My father's side of the family hearkened from
the Buffalo, New York area (Lackawanna and West Seneca, to
be more specific), but we lived in Mayo, Maryland, where my mother's family
resided. Most summers my father's sister, Bonnie (my aunt)
and her husband, Brian (my uncle) would load my grandparents
and another uncle or two into their big cruiser and drive down for a week. It was
always a great time. Every five years or so, my parents braved a trip with my siblings
and me up to Buffalo. I loved it up there because of the cool weather.
Sometime around 1972, we made the trek and while there, in-between going to Niagara
Falls, Crystal Beach, and other nearby attractions, I built the Curtiss JN4-D Jenny
biplane shown below. My Uncle Brian cleared a spot in his basement for me to work.

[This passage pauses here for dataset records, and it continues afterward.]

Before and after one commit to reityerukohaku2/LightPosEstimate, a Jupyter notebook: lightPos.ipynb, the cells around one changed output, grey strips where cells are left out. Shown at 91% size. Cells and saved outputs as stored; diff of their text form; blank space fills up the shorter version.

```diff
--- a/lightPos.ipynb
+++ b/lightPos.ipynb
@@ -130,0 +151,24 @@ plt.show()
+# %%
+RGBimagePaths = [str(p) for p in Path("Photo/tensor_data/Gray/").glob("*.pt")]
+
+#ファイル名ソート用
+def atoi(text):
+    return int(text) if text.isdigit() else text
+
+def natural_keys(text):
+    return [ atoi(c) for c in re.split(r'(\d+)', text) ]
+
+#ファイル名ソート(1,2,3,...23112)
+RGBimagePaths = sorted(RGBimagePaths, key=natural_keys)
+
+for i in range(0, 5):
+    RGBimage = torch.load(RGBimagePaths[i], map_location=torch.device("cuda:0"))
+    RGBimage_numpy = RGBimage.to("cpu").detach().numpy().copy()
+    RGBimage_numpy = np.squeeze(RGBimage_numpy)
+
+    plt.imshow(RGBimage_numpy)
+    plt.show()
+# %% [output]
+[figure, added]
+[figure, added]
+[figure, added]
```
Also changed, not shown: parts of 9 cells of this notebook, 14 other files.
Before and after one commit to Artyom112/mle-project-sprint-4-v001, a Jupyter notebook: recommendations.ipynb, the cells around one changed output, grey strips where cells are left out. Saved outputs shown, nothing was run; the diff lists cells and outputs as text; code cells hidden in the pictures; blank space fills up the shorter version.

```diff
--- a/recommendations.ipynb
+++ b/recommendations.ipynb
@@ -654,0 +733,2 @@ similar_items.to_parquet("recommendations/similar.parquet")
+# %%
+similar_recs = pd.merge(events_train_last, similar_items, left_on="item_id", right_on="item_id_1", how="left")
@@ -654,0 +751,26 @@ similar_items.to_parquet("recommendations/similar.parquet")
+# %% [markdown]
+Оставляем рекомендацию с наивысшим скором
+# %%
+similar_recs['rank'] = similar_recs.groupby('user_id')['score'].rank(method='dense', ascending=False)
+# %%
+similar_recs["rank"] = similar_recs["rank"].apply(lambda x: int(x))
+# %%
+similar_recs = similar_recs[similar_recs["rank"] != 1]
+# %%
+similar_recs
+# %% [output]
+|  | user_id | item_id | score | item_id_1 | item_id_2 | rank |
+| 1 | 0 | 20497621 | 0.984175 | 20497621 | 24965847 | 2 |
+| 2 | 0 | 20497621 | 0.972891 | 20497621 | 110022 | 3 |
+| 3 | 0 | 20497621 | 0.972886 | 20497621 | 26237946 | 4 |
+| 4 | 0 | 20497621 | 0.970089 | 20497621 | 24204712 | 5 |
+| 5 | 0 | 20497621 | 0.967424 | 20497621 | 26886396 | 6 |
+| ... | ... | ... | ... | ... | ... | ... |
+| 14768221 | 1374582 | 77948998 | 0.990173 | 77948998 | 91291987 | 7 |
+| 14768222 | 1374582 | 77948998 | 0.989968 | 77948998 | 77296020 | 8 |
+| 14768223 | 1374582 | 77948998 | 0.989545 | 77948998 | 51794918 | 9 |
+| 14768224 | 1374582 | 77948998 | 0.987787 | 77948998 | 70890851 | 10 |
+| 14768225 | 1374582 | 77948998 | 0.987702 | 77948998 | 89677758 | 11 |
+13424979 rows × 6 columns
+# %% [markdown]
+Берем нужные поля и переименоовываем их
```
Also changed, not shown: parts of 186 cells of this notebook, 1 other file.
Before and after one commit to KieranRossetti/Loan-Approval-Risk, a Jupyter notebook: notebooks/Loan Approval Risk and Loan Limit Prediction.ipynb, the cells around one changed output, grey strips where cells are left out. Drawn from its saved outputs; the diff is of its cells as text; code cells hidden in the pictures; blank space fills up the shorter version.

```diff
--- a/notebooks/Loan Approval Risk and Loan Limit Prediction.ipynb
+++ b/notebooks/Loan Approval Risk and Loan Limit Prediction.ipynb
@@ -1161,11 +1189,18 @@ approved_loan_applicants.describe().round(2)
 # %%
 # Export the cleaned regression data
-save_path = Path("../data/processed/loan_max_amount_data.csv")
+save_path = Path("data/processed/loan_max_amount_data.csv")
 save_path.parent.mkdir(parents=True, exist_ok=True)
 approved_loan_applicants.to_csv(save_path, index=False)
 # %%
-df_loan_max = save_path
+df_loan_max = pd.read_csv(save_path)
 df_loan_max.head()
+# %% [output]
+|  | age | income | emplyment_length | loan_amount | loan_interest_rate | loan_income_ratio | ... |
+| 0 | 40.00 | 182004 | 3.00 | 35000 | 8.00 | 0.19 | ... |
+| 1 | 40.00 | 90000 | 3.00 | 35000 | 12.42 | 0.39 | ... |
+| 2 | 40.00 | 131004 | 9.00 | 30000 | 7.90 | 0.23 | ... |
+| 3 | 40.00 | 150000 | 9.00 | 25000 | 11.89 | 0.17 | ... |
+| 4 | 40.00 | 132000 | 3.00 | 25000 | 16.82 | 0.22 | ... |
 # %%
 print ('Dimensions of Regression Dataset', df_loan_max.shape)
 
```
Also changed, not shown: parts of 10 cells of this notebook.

I left it for him as a decoration. The years passed... and passed... and passed.
Melanie and I move to Erie, Pennsylvania in the spring of 2008. Erie is 100 miles
from Buffalo. Oddly, it is closer to both Cleveland and Buffalo than it is to Pittsburgh,
but I digress. We visited Bonnie and Brian last year when their daughter Beth (my
cousin) got married, but we did not have an opportunity to go to their house. Well,
yesterday, May 13, 2011, Melanie and I went over to spend the day and catch up on
the last 30 years. When we arrived, Brian led me into their dining room and there
sitting on the table was my old Curtiss Jenny! What a great surprise that was. With
all the moving around we have done, and the fact that I destroyed most of what I
touched as a kid, I had no other relic from the past except a high school yearbook.
The Jenny now occupies an honored spot on my hobby room wall.
Here is my circa 1972 Comet Curtiss JN4-D
My Academy of Model Aeronautics (AMA) number, 92498, is still the same as it
was back then. I never have been able to determine with certainty when I first joined
the AMA, but clearly it was sometime before the Jenny was built.
In looking at the quality of construction and covering, it is no wonder my free
flight planes of the day never flew well - if at all. Maybe I'll use the excuse
that it was never really meant to fly, but man, is the covering job horrendous!
It tips the scale at 2.2 ounces (62 g). It is a balsa, tissue, and dope brick!
Oh well, perhaps that is what gave it the staying power all these years. Thanks
to my aunt and uncle, the Jenny is now hanging from a bedroom wall. It's good to
see an old friend again.
I might just look for an old Comet Jenny kit on eBay and build another - this
time one that will actually fly!
Posted May 14, 2011